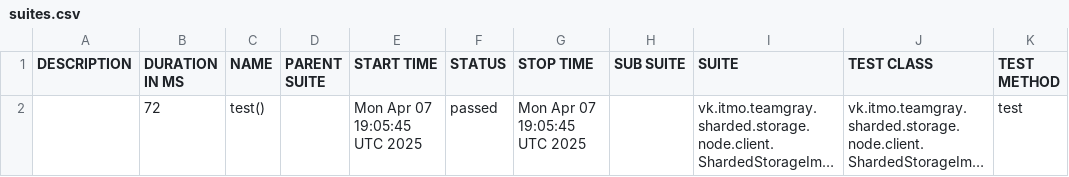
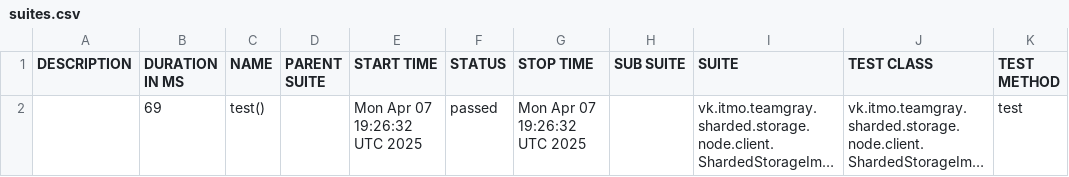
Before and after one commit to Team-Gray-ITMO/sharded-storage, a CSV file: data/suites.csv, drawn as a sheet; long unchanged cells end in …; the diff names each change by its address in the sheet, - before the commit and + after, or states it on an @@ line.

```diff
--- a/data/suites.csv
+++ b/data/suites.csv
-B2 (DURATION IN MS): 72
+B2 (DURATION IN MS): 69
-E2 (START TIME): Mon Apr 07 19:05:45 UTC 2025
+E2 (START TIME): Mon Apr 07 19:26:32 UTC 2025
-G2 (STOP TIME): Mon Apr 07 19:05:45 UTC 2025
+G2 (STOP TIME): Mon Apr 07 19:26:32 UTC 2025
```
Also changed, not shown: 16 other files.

===

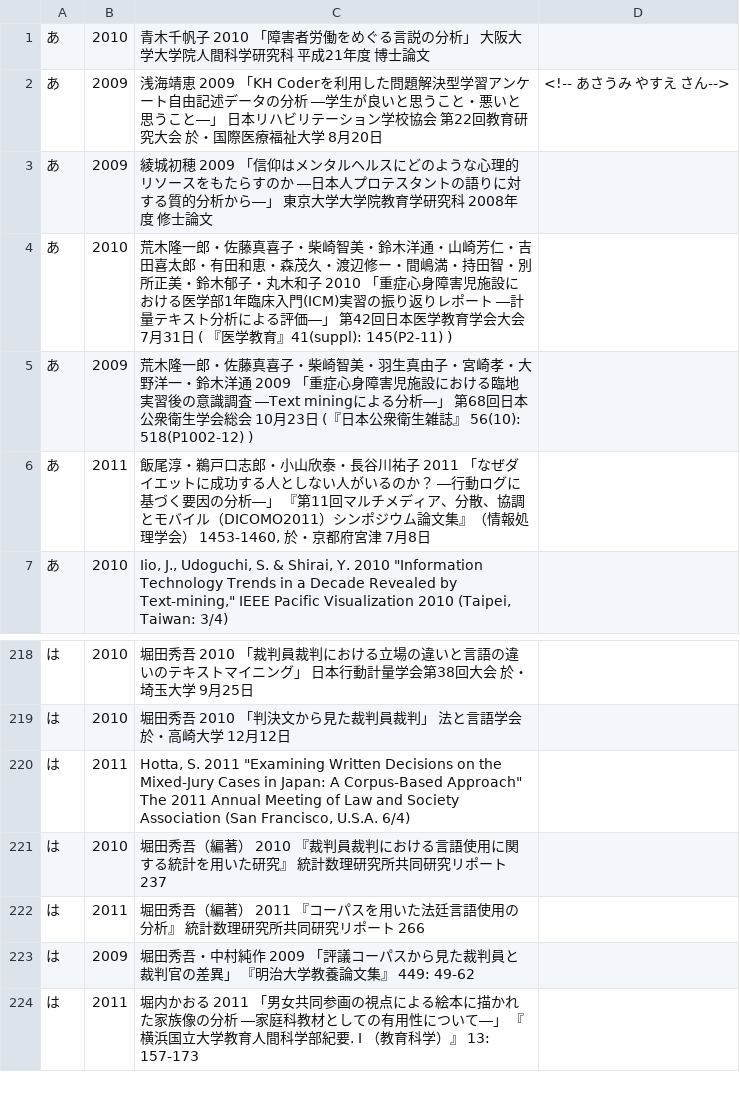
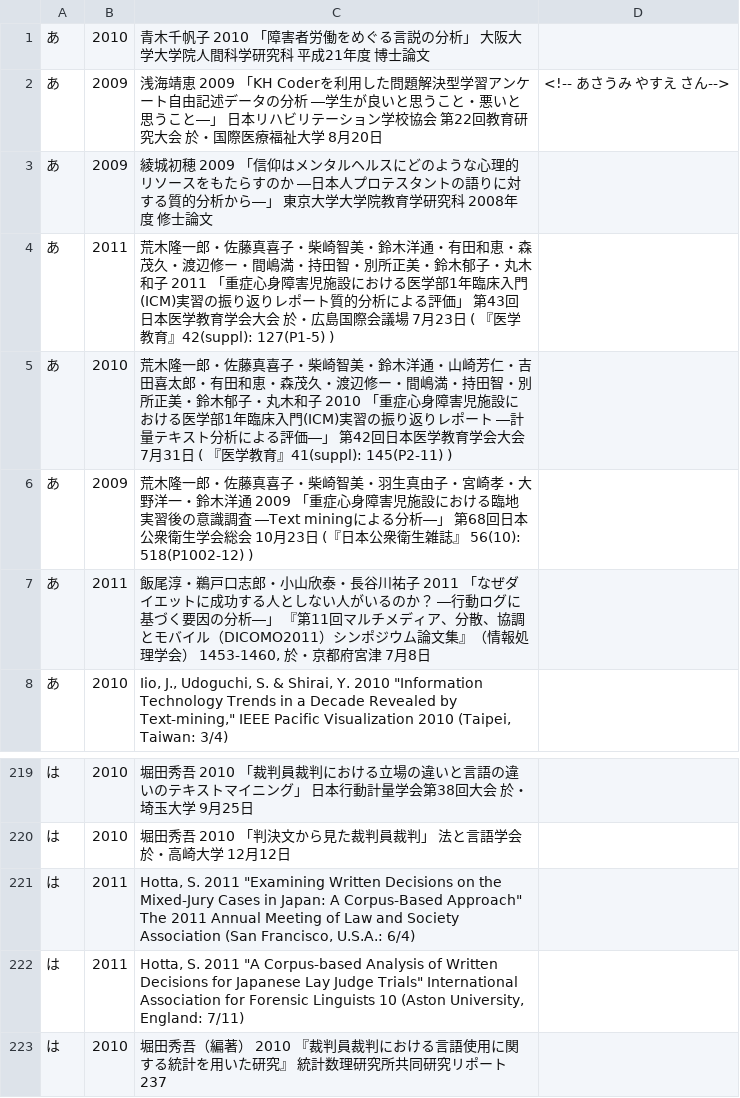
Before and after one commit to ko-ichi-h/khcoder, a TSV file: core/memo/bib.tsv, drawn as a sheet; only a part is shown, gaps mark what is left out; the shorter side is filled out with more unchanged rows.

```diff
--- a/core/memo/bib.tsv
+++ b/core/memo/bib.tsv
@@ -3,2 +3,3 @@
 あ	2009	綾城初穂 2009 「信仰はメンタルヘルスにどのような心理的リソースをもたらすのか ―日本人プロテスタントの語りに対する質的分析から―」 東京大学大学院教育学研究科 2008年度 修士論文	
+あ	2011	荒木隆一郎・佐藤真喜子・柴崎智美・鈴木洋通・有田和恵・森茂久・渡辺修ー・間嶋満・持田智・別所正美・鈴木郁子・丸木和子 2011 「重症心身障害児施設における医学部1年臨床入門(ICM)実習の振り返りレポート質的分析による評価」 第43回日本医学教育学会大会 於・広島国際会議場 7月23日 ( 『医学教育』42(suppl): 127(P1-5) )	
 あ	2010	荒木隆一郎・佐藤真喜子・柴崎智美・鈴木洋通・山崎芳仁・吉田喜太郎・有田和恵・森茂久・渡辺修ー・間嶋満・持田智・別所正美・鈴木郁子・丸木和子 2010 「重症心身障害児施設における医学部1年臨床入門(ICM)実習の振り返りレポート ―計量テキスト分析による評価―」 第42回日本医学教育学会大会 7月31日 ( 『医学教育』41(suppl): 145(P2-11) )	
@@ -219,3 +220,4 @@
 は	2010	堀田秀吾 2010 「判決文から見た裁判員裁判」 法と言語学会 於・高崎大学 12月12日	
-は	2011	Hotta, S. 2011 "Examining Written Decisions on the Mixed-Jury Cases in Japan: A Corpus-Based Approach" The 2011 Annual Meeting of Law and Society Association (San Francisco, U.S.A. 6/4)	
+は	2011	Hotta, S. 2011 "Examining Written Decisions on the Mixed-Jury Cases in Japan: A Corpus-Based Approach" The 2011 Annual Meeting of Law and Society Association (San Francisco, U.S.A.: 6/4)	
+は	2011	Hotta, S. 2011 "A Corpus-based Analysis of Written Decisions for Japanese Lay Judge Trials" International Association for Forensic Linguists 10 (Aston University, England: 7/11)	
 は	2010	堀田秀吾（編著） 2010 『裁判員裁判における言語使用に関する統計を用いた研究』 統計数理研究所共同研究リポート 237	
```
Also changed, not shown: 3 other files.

===

_What is being asked_.
Using the entries above, output exactly the lines between the line holding "Before and after one commit to Team-Gray-ITMO/sharded-storage, a" and the line holding "Also changed, not shown: 16 other files.", end lines included, and nothing more.

_Reply to the task_.
Before and after one commit to Team-Gray-ITMO/sharded-storage, a CSV file: data/suites.csv, drawn as a sheet; long unchanged cells end in …; the diff names each change by its address in the sheet, - before the commit and + after, or states it on an @@ line.

```diff
--- a/data/suites.csv
+++ b/data/suites.csv
-B2 (DURATION IN MS): 72
+B2 (DURATION IN MS): 69
-E2 (START TIME): Mon Apr 07 19:05:45 UTC 2025
+E2 (START TIME): Mon Apr 07 19:26:32 UTC 2025
-G2 (STOP TIME): Mon Apr 07 19:05:45 UTC 2025
+G2 (STOP TIME): Mon Apr 07 19:26:32 UTC 2025
```
Also changed, not shown: 16 other files.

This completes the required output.